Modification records
------------

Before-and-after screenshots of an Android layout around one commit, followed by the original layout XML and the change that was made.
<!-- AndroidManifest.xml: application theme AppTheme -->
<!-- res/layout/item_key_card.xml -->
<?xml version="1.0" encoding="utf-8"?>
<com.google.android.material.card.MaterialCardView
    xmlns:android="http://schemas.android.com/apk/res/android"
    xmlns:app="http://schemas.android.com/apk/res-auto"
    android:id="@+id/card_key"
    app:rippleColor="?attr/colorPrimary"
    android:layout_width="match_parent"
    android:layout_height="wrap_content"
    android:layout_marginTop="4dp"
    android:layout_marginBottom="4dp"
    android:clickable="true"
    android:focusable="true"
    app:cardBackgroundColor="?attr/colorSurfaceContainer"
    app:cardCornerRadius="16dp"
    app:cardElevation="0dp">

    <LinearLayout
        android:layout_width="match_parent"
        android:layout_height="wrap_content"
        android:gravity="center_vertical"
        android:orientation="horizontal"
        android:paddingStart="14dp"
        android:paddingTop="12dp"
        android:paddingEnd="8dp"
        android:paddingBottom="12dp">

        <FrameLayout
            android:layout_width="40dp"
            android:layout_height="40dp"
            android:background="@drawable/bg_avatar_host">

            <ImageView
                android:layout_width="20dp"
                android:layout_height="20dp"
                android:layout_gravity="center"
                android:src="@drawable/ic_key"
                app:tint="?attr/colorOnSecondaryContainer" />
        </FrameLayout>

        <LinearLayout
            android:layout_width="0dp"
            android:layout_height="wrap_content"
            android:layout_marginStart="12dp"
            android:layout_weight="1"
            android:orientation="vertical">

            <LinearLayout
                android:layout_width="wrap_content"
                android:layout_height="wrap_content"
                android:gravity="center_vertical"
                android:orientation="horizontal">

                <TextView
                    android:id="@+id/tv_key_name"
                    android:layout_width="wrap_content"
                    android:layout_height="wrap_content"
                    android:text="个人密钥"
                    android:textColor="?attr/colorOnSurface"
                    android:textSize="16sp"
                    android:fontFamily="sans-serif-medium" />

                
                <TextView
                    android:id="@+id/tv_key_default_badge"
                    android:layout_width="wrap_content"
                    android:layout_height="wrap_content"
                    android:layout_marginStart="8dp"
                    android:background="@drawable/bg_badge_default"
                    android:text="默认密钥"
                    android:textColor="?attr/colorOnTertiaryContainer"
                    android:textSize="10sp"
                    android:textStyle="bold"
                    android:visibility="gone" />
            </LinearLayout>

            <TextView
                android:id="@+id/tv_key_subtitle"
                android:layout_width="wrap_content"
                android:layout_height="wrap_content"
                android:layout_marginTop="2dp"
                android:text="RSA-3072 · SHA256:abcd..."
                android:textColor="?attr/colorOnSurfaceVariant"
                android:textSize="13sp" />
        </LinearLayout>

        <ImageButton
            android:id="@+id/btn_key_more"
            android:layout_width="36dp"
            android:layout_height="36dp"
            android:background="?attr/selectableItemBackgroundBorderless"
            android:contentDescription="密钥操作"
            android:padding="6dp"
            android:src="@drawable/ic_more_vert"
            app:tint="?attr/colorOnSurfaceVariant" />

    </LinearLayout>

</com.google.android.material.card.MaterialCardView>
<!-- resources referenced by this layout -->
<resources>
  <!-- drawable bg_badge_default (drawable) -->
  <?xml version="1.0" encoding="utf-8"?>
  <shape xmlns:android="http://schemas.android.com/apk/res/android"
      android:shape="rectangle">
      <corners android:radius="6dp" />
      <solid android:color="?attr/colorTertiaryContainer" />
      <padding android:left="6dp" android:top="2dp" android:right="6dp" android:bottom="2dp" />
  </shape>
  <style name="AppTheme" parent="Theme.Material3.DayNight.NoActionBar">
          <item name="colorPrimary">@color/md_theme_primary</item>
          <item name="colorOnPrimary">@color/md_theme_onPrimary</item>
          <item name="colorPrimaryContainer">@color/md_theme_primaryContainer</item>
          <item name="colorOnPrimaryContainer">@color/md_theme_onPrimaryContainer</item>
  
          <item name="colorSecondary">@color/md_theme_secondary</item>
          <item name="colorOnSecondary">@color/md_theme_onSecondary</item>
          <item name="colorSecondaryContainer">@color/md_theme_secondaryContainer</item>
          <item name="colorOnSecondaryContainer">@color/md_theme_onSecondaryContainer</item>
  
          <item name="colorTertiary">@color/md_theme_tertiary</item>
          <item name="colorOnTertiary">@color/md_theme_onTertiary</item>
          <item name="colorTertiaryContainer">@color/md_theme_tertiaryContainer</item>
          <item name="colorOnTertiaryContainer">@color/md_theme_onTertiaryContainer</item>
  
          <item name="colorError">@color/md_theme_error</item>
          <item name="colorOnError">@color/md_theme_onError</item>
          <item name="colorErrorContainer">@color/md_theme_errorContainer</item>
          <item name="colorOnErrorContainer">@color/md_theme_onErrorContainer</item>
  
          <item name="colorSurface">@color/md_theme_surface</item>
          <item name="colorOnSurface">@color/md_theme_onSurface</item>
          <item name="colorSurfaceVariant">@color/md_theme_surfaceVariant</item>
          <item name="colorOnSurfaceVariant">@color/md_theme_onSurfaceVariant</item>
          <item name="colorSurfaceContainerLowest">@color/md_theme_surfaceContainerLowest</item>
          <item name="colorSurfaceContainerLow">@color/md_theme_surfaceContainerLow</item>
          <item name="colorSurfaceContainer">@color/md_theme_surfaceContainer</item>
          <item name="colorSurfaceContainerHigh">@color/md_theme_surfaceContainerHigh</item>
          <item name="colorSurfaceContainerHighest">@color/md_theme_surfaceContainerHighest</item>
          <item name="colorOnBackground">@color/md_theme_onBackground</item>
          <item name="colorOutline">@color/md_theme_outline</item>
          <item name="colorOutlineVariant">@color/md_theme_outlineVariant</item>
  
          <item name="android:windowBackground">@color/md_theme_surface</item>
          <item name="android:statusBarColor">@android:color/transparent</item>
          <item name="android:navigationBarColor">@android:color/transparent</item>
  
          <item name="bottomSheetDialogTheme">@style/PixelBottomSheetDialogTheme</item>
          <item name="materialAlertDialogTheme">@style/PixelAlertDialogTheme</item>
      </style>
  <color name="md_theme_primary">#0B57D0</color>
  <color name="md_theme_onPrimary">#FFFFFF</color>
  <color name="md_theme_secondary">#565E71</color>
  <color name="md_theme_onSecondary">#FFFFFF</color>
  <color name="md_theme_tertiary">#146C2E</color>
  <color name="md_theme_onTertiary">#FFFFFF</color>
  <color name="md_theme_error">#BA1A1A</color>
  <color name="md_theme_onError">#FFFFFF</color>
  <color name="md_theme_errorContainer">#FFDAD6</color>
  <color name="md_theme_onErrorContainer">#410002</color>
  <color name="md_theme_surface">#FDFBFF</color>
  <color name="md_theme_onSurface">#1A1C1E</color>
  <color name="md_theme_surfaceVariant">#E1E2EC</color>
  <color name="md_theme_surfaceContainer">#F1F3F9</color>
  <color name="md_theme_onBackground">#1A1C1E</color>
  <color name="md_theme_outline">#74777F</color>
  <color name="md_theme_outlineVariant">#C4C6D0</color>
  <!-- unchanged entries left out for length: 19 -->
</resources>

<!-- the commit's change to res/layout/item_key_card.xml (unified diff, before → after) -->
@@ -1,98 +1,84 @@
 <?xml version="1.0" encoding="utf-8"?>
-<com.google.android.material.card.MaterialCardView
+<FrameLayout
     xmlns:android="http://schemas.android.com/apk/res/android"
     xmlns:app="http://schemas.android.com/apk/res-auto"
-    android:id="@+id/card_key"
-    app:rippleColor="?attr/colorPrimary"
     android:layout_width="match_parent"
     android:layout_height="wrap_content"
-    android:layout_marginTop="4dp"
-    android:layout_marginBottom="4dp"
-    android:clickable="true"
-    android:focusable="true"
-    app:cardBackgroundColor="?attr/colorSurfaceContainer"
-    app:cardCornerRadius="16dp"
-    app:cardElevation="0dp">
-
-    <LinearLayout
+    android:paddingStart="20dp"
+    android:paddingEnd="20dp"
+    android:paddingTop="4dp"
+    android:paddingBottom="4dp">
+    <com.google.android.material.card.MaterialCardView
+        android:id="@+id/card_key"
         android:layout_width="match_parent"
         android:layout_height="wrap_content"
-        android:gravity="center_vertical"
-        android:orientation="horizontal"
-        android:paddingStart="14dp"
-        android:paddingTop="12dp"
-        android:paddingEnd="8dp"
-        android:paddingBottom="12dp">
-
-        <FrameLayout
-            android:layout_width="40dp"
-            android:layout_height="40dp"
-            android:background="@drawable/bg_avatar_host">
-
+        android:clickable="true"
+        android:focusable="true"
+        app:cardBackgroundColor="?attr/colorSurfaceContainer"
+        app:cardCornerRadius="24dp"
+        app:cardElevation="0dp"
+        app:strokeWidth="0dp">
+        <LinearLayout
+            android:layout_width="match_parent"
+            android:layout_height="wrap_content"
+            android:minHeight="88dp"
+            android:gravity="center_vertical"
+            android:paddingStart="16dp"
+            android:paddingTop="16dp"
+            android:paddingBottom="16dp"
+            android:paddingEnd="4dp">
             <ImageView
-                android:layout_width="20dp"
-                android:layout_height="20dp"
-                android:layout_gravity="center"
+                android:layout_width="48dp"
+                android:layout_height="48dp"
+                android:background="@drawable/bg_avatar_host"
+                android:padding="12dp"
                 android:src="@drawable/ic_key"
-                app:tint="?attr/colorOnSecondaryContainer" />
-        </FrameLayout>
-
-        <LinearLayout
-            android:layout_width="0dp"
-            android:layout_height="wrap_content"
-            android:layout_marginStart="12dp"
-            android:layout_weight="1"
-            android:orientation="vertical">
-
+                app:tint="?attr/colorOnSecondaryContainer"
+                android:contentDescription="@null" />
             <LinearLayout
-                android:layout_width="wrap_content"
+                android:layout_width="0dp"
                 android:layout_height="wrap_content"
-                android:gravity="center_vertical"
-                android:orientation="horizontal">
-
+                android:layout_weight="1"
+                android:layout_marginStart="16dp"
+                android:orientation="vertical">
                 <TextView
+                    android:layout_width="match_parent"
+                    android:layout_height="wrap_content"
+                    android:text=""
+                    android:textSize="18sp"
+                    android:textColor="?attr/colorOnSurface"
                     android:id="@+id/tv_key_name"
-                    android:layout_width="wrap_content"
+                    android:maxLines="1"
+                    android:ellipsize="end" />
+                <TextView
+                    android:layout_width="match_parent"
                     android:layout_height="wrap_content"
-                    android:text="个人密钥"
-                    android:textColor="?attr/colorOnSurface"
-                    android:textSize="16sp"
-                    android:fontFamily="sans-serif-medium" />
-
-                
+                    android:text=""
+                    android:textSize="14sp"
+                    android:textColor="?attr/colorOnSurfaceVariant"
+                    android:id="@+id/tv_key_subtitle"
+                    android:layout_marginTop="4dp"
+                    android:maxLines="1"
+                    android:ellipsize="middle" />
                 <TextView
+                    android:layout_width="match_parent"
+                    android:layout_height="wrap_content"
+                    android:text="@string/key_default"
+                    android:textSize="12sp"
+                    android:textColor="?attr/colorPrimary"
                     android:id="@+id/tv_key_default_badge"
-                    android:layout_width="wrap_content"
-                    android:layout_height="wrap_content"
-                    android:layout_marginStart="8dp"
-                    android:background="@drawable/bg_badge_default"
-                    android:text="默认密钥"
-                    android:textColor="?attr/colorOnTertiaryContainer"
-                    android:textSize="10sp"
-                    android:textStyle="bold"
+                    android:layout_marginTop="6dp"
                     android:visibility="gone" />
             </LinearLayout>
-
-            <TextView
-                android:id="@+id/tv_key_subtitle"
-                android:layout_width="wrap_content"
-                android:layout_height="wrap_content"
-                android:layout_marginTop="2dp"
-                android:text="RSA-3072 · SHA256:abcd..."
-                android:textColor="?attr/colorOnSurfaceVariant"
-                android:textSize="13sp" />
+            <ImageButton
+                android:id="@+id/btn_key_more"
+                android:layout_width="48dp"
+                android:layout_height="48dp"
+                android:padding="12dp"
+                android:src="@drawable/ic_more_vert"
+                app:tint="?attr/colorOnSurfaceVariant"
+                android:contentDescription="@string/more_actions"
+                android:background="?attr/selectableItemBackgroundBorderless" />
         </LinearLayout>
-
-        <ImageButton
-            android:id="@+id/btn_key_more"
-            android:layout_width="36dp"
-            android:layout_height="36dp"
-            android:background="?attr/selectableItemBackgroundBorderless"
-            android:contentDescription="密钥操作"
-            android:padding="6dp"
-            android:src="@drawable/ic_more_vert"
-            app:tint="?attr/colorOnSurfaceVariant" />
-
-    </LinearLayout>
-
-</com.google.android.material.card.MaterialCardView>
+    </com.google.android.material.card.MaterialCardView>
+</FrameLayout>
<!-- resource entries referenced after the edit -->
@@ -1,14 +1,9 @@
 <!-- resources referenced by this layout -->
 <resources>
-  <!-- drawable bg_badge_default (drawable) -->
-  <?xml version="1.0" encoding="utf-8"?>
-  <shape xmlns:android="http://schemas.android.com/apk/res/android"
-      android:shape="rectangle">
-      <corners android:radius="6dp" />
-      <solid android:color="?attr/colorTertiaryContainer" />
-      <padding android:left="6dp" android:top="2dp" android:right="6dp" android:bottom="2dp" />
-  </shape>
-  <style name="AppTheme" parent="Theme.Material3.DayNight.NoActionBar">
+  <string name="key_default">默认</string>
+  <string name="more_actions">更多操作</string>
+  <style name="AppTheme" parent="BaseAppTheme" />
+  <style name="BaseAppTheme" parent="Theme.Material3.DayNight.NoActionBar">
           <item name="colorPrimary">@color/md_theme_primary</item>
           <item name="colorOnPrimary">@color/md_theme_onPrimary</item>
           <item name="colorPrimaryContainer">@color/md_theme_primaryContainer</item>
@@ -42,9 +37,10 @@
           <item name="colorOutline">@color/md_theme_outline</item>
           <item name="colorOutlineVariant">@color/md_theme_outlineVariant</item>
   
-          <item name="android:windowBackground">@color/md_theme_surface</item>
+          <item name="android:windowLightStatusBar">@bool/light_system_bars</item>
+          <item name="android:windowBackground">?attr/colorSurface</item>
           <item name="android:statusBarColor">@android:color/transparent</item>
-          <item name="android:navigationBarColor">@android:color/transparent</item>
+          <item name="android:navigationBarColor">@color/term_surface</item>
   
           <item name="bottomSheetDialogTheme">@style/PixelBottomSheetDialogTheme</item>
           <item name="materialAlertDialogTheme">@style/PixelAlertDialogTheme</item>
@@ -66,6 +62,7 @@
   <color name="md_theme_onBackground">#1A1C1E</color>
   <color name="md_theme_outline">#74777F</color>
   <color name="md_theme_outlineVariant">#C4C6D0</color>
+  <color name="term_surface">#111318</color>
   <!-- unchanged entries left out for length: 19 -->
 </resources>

------------

- _WHAT YOU ARE ASKED TO DO_: Which lines of the entries above contain the word "cardBackgroundColor"? Copy each of them.

- _OUTPUT OF THE EXERCISE_:
    app:cardBackgroundColor="?attr/colorSurfaceContainer"
-    app:cardBackgroundColor="?attr/colorSurfaceContainer"
+        app:cardBackgroundColor="?attr/colorSurfaceContainer"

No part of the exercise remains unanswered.